I have spent a great deal of time over the years seeking spiritual enlightenment through prayer, meditation, contemplation, reading, personal growth and workshops to relearn an old lesson. Simplicity is the highest form of intelligence. Walking and living in love is the highest spiritual plane. Living in love allows us to make decisions based in love. Love based decisions take into account all those that are concerned with and effected by the decision. Not making decisions from a place of love is one of reasons that even though the US is considered the riches nation in the world, we have children going to bed hungry and citizens that are homeless

Living love is available to us all and it is as simple as making a choice.


No Inner Child Left Behind




The concept of us having an inner child or doing inner child work is usually viewed with great skepticism by most people I engage about it. I understand this as I felt the same way when I began my  healing journey from the devastation of my dysfunctional childhood. It is not easy for us to suspend disbelief. The problem lies in trying to look at it from the the mind set and thought process of an adult. this allows us to minimize and trivialize what happened to us as children.


The statement that I hear the most is ” My parents did the best they could at the time”. Though this maybe true, it stops the healing process before it can even start. In essence it ends up being a rationalization that keeps us from the truth that we desperately need to heal.


Is that how we learn in recovery to make amends. We just walk up to someone we have mistreated and say ” I’m sorry, I  was doing the best I could do at the time.” No, we take responsibility for our actions, make restitution if needed and change our behavior.


The example that I like to use is the fact that my mother sexually abused me at age five. Does anyone really think that was the best she could do at that time ? How could thinking that way help my healing in anyway.


A five year old does not have the cognitive ability to understand that his mother is wrong and bad for what she is doing to him. He only has the ability to think that it is his fault for what is happening to him. He must be bad or done something wrong. Therefore making himself responsible for what has happened.


Inner child work is what allows us to revisit these actions that have wounded us and see them for what they really are. Thus allowing us to work through our feelings and give the responsibility, shame and guilt back to whom it belongs.


Without the work there can be no forgiveness, understanding or letting go. We will stay wounded, victimized and vulnerable. Our spirit will remain weakened like a balloon with a leak in it. Our wounds causing us to act in ways that are self defeating and unproductive. Wondering why we never feel right, whole or complete. Never being able to standing firmly in who we really are and are meant to be. Always feeling that we are falling short because we are.

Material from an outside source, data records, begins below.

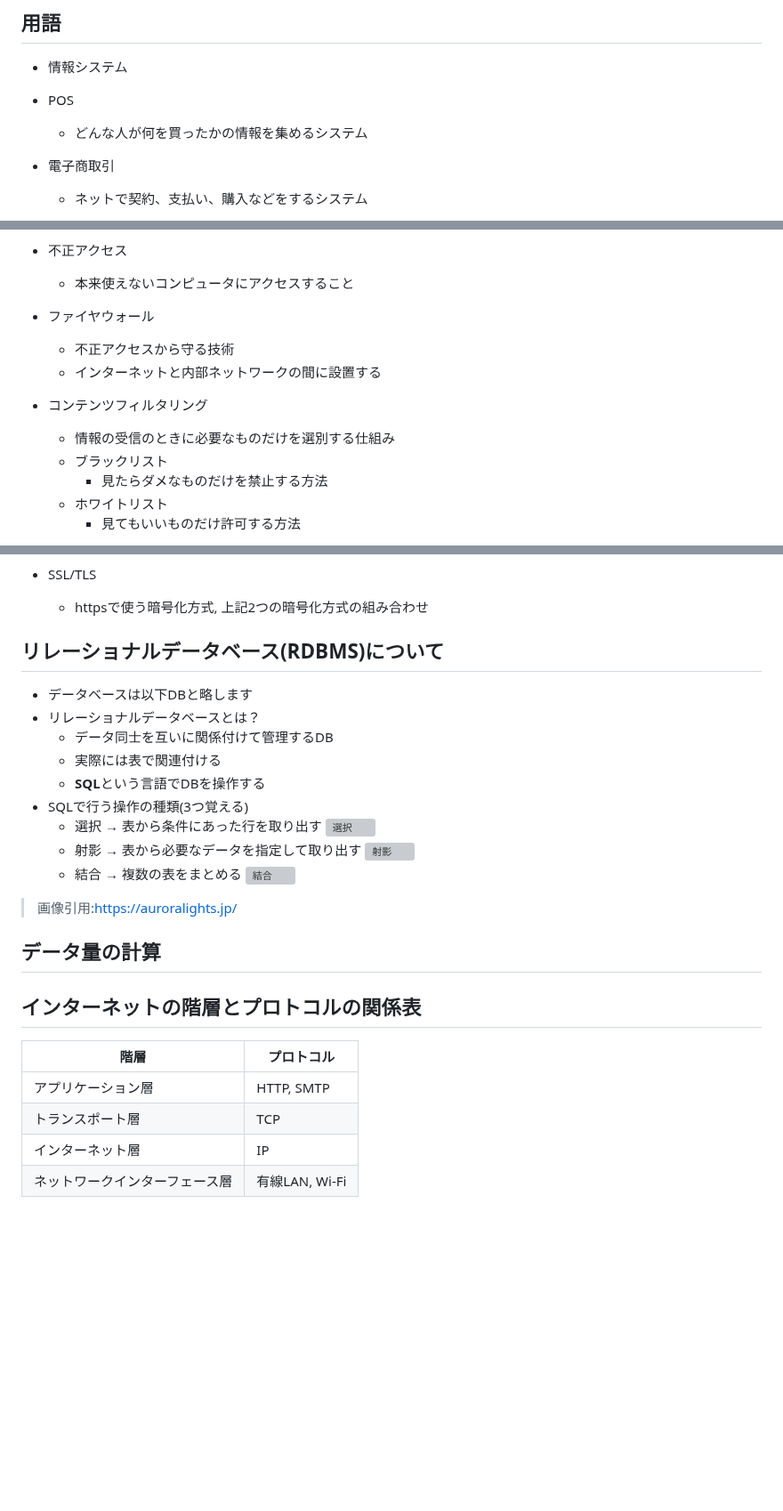
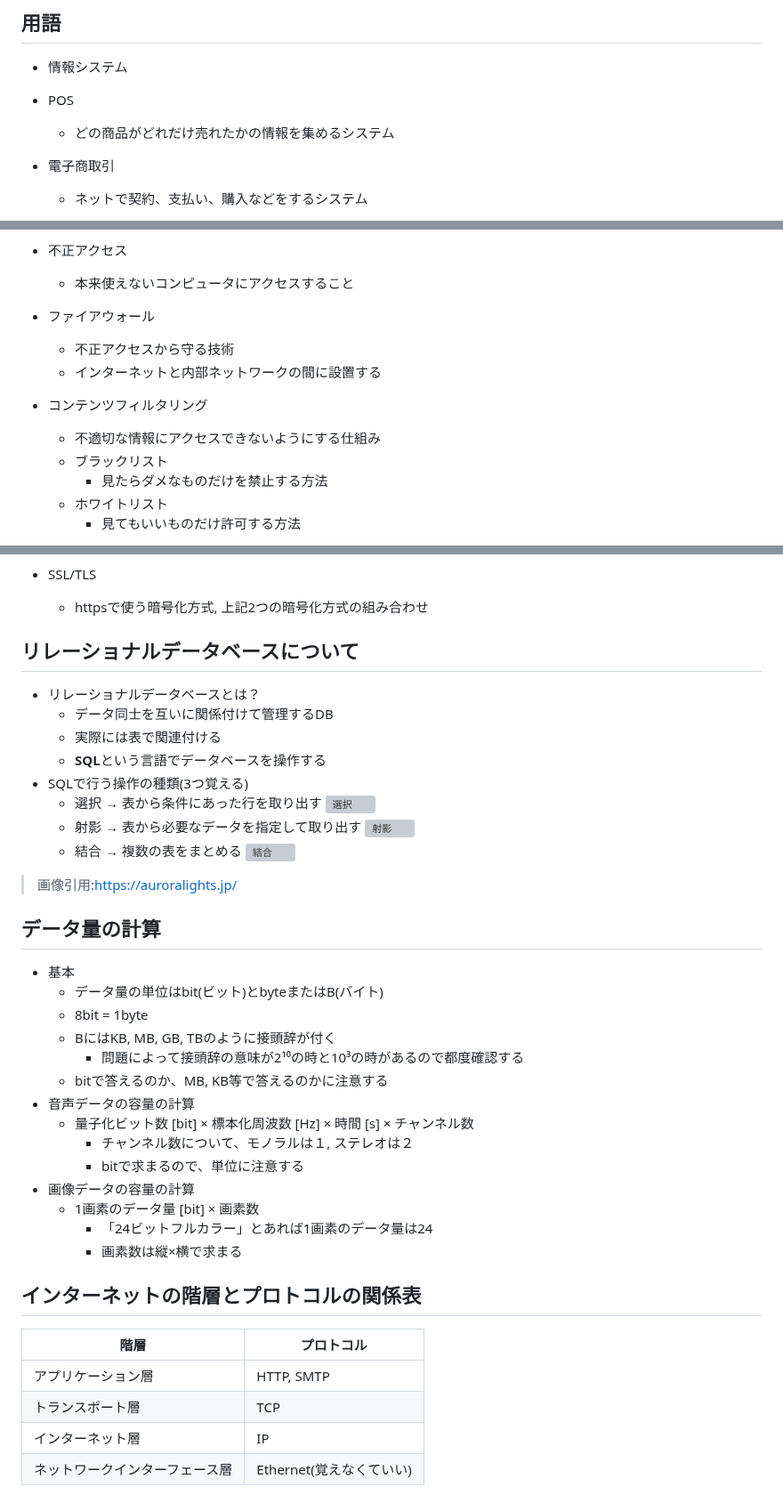
Before and after one commit to Kisaraki2021/OTH-Information-I, a Markdown page: docs/s2-final.md, 3 parts joined by grey strips. Shown at 89% size. Drawn GitHub-style; blank space fills up the shorter version; grey boxes are pictures that could not be loaded.

Commit message:
GPT-5に校正してもらった

```diff
--- a/docs/s2-final.md
+++ b/docs/s2-final.md
@@ -10,7 +10,7 @@
 ## 用語
 - 情報システム
 - POS
-    - どんな人が何を買ったかの情報を集めるシステム
+    - どの商品がどれだけ売れたかの情報を集めるシステム
 - 電子商取引
     - ネットで契約、支払い、購入などをするシステム
 - ECサイト
@@ -58,11 +58,11 @@
     - ソフトウェアの欠陥のうち、安全性に関わるもの
 - 不正アクセス
     - 本来使えないコンピュータにアクセスすること
-- ファイヤウォール
+- ファイアウォール
     - 不正アクセスから守る技術
     - インターネットと内部ネットワークの間に設置する
 - コンテンツフィルタリング
-    - 情報の受信のときに必要なものだけを選別する仕組み
+    - 不適切な情報にアクセスできないようにする仕組み
     - ブラックリスト
         - 見たらダメなものだけを禁止する方法
     - ホワイトリスト
@@ -91,12 +91,11 @@
     - httpsで使う暗号化方式, 上記2つの暗号化方式の組み合わせ
 
 
-## リレーショナルデータベース(RDBMS)について
-- データベースは以下DBと略します
+## リレーショナルデータベースについて
 - リレーショナルデータベースとは？
     - データ同士を互いに関係付けて管理するDB
     - 実際には表で関連付ける
-    - **SQL**という言語でDBを操作する
+    - **SQL**という言語でデータベースを操作する
 - SQLで行う操作の種類(3つ覚える)
     - 選択 → 表から条件にあった行を取り出す
     ![選択](https://cdn-ak.f.st-hatena.com/images/fotolife/a/auroralights/20200323/20200323232415.png)
@@ -106,7 +105,22 @@
     ![結合](https://cdn-ak.f.st-hatena.com/images/fotolife/a/auroralights/20200323/20200323232921.png)
 > 画像引用:https://auroralights.jp/
 
+
 ## データ量の計算
+- 基本
+    - データ量の単位はbit(ビット)とbyteまたはB(バイト)
+    - 8bit = 1byte
+    - BにはKB, MB, GB, TBのように接頭辞が付く
+        - 問題によって接頭辞の意味が2¹⁰の時と10³の時があるので都度確認する
+    - bitで答えるのか、MB, KB等で答えるのかに注意する
+- 音声データの容量の計算
+    - 量子化ビット数 [bit] × 標本化周波数 [Hz] × 時間 [s] × チャンネル数
+        -  チャンネル数について、モノラルは１, ステレオは２
+        - bitで求まるので、単位に注意する
+- 画像データの容量の計算
+    - 1画素のデータ量 [bit] × 画素数
+        - 「24ビットフルカラー」とあれば1画素のデータ量は24
+        - 画素数は縦×横で求まる
 
 
 ## インターネットの階層とプロトコルの関係表
@@ -116,4 +130,4 @@
 |アプリケーション層| HTTP, SMTP |
 |トランスポート層| TCP |
 |インターネット層| IP |
-|ネットワークインターフェース層| 有線LAN,  Wi-Fi |
+|ネットワークインターフェース層| Ethernet(覚えなくていい) |
```
Also changed, not shown: other parts of docs/s2-final.md (+1 -1 lines).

The only one that knows the truth about how we perceived and felt about what happened to us as children is the child within. They hold the secret to where we stuffed our feelings. How we compartmentalized our self and our lives so that we could survive. They alone know where they secured the glowing light of their innocence and purity for protection They are the only ones who can guide us to where the pieces of our fracture personalities  lie. Those pieces that we  needed in order for us to integrate. We need their help if we want to be whole again.


There is no bigger act of self love than to chose to do the work to heal and become whole again. It takes faith, courage and trust in a power greater than yourself. But, I can tell you from experience that it is worth every tear, sob, wail, heartache, bout of anger and feeling of sadness.


There is no out running  the past, because it can run much longer and farther than you. The only way out is through. But you don’t have to do it alone, there are people and help available.


Have you ever felt like something is missing. That you have this ache but are not sure for what. Are there parts of you you can’t access ? These awareness can be gifts if you chose to see and use them that way. They can guide you to the life you have been looking for.


Hears to the hope you chose love and the path to healing !!!